Scan the data for "ipynb" and copy the lines it appears in.

• **Saved data entries**
#####

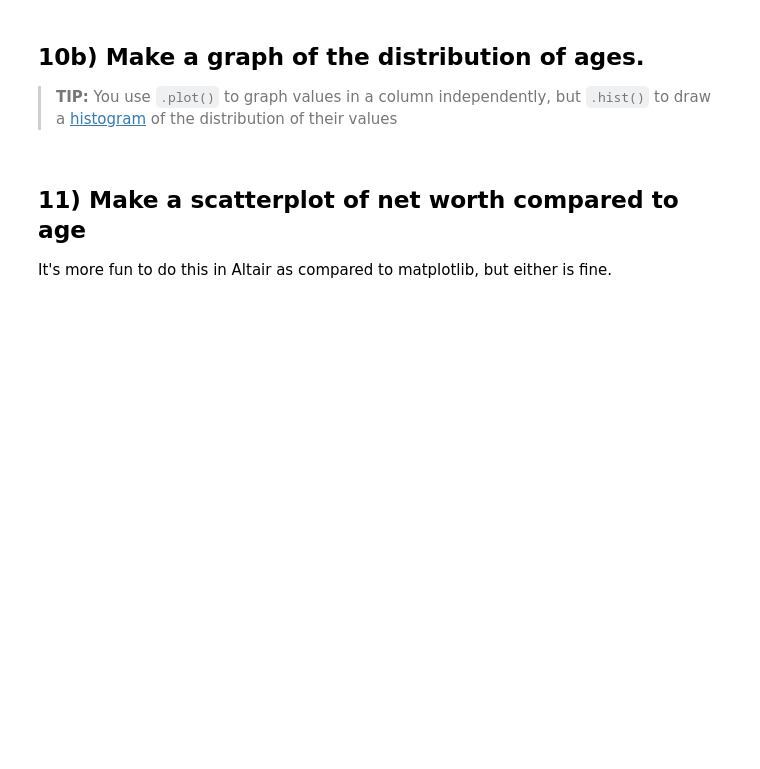
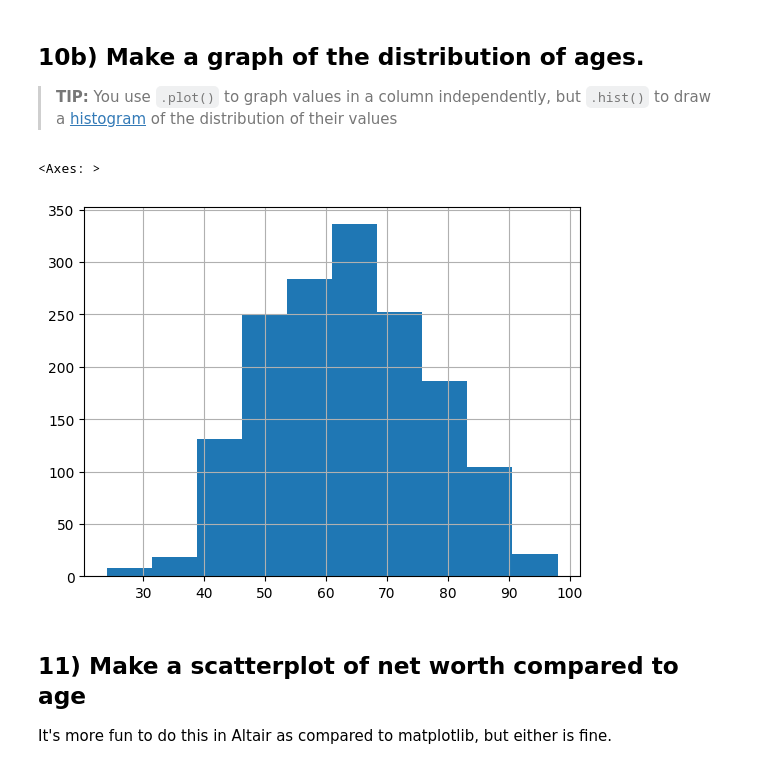
Before and after one commit to milesbolton/06-homework, a Jupyter notebook: 02-Billionaires.ipynb, the cells around one changed output. Drawn from its saved outputs; the diff is of its cells as text; code cells hidden in the pictures; blank space fills up the shorter version.

```diff
--- a/02-Billionaires.ipynb
+++ b/02-Billionaires.ipynb
@@ -80,6 +282,11 @@ I am **not** asking which country has the most billionaires - this is **total am
 ## 10b) Make a graph of the distribution of ages.
 
 > **TIP:** You use `.plot()` to graph values in a column independently, but `.hist()` to draw a [histogram](https://www.mathsisfun.com/data/histograms.html) of the distribution of their values
+# %%
+df.age.hist()
+# %% [output]
+<Axes: >
+[figure, added]
 # %% [markdown]
 ## 11) Make a scatterplot of net worth compared to age
 
```
Also changed, not shown: parts of 25 cells of this notebook.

#####

• **SOLUTION BELOW**
Before and after one commit to milesbolton/06-homework, a Jupyter notebook: 02-Billionaires.ipynb, the cells around one changed output. Drawn from its saved outputs; the diff is of its cells as text; code cells hidden in the pictures; blank space fills up the shorter version.
--- a/02-Billionaires.ipynb
+++ b/02-Billionaires.ipynb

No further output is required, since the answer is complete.